(Dataset excerpts)
== == ==
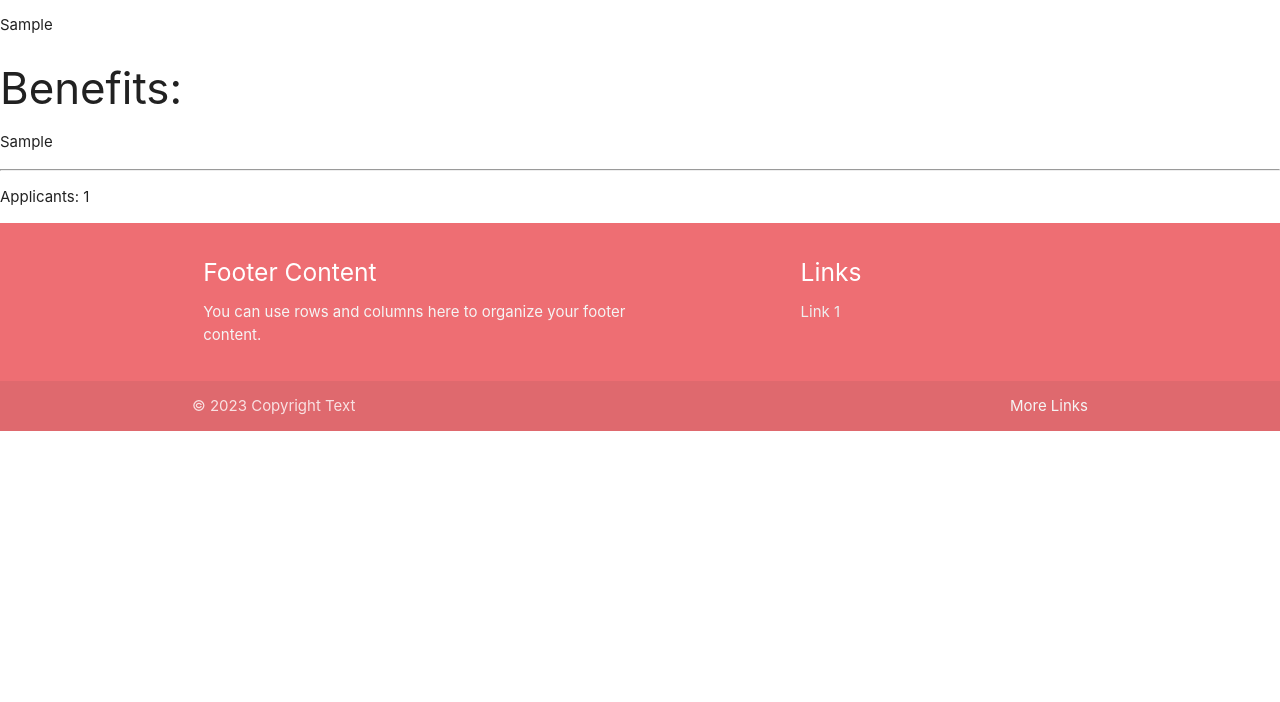
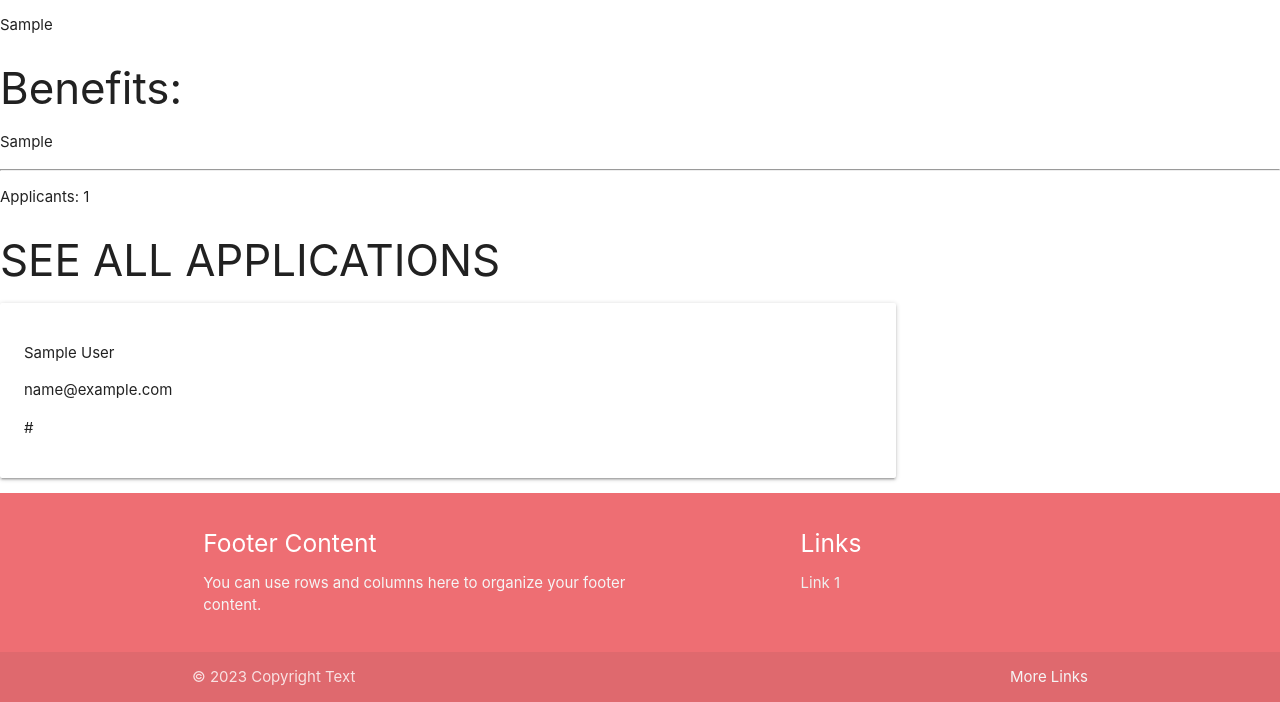
Before and after one commit to jeremyhsimons/CI_PP4_Devs_And_Roles, a Django app: page /1/ in a window 1280 px wide. Shown: the part 833-1535 px from the top of the page. Before the commit the page ends 1264 px from the top, so only its background shows below. Run offline with Django 3.2, Linux system fonts and the light colour scheme; tables that the repository leaves empty hold one stand-in row (values such as "Sample post").

Commit message:
Wire up job posting view to display applications/applicants.

```diff
--- a/job_board/views.py
+++ b/job_board/views.py
@@ -3,7 +3,7 @@ from django.views import generic, View
 from django.http import HttpResponseRedirect
 from django.contrib import messages
 from django.contrib.auth.decorators import login_required
-from .models import JobPosting
+from .models import JobPosting, JobApplication
 from .forms import JobPostingForm
 
 
@@ -27,12 +27,15 @@ class JobPostingDetail(View):
     def get(self, request, pk, *args, **kwargs):
         queryset = JobPosting.objects.filter(approved=True)
         jobpost = get_object_or_404(queryset, pk=pk)
+        applications = jobpost.job_application.order_by('-created_on')
+        jobpost.applicants = applications.count()
 
         return render(
             request,
             "job-post-detail.html",
             {
-                "jobpost": jobpost,
+                'jobpost': jobpost,
+                'applications': applications,
             },
         )
 
@@ -116,6 +119,7 @@ class UpdateJobPosting(generic.UpdateView):
                 'update-job-post.html'
             )
 
+
 @login_required
 def delete_job_posting(request, jobpost_id):
     """
@@ -130,3 +134,5 @@ def delete_job_posting(request, jobpost_id):
     else:
         messages.error(request, "YOU CANNOT DELETE A POST YOU DIDN'T CREATE")
         return HttpResponseRedirect(reverse('home'))
+
+# ~~~~~~~~~~~~~~~~~~~~~~~~~~~~~ Views to handle all job application logic.
--- a/templates/job-post-detail.html
+++ b/templates/job-post-detail.html
@@ -32,4 +32,13 @@
 
 <p>Applicants: {{ jobpost.applicants }}</p>
 
+<h3>SEE ALL APPLICATIONS</h3>
+{% for application in applications %}
+<div class="container card-panel">
+    <p>{{ application.full_name }}</p>
+    <p>{{ application.email }}</p>
+    <p>{{ application.linkedin }}</p>
+</div>
+{% endfor %}
+
 {% endblock %}
```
== == ==
_Exercise details:_ Take from the entries every line that has the string "html".

_Response to the task:_
             "job-post-detail.html",
                 'update-job-post.html'
--- a/templates/job-post-detail.html
+++ b/templates/job-post-detail.html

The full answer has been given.